Al Qaeda, oil, and Pakistan, a trifecta of troublesome issues, make the US withdrawal from Afghanistan far more complicated than it was in Iraq.
That question may occur to many Americans upon learning that NATO countries are poised this month to lay out their post-2014 commitment to Afghanistan. After all, more than 6 in 10 disapprove of a US-Afghanistan pact to foot much of the bill for Afghan forces and to keep American troops there after 2014, according to a recent Christian Science Monitor/TIPP poll.
The US and NATO have been on the ground in Afghanistan for nearly 11 years, trying to build up Afghan security forces, among other things. But those forces still are not ready to shoulder security duties without outside help.
Thus, the primary goal that the US set for itself once it routed the Taliban from power remains to ensure, as President Obama has said, "that Afghanistan does not again become a safe haven for terrorists."

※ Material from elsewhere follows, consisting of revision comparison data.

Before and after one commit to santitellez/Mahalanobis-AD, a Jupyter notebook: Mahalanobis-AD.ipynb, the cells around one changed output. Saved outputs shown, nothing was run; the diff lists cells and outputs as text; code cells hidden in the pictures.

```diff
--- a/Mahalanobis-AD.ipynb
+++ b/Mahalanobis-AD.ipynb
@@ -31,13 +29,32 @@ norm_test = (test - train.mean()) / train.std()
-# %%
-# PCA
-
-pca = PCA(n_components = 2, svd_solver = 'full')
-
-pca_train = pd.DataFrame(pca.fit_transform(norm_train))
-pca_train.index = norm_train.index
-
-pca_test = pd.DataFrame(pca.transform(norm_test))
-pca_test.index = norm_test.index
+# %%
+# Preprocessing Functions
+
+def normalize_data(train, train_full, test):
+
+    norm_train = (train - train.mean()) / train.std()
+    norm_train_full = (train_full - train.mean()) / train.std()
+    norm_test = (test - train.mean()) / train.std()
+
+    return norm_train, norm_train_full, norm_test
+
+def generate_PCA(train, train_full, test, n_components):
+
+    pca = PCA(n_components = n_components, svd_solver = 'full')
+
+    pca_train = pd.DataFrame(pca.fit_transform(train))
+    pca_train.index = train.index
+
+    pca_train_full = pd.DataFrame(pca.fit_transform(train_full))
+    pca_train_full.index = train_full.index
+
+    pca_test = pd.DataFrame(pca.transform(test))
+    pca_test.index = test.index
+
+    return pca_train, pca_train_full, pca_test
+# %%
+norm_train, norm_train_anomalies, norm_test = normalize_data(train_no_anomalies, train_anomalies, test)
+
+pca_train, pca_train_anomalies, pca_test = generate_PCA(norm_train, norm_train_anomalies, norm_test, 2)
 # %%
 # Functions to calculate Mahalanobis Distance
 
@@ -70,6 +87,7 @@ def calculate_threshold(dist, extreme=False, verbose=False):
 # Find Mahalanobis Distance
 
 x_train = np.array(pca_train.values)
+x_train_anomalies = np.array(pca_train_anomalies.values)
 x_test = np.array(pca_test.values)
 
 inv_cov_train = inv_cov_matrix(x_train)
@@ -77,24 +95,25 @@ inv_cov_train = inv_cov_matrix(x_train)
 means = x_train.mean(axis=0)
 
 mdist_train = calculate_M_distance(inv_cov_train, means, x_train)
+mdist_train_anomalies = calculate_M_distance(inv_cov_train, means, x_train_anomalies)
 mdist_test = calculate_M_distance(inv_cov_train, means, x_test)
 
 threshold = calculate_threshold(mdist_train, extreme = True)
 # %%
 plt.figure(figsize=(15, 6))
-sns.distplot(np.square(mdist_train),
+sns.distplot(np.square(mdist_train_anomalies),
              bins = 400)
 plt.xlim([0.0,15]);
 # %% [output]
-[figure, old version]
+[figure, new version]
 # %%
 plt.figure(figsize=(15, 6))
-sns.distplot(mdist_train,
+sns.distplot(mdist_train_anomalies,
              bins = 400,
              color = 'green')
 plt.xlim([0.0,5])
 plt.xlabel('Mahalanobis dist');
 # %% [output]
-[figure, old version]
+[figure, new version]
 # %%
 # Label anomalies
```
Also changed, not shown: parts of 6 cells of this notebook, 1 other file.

With the Al Qaeda leadership weakened but alive across the border in Pakistan, the US wants to maintain a robust counterterrorist capability in Afghanistan.
Another factor is oil – or rather, in Afghanistan's case, a lack of it. In Iraq, the US could exit abruptly because the central government had the revenues, thanks to plentiful oil deposits, to provide basic services and to field adequate Army and police forces to maintain security. But Afghanistan has no such revenues, although it is working to open up development of mineral deposits that may ultimately provide them.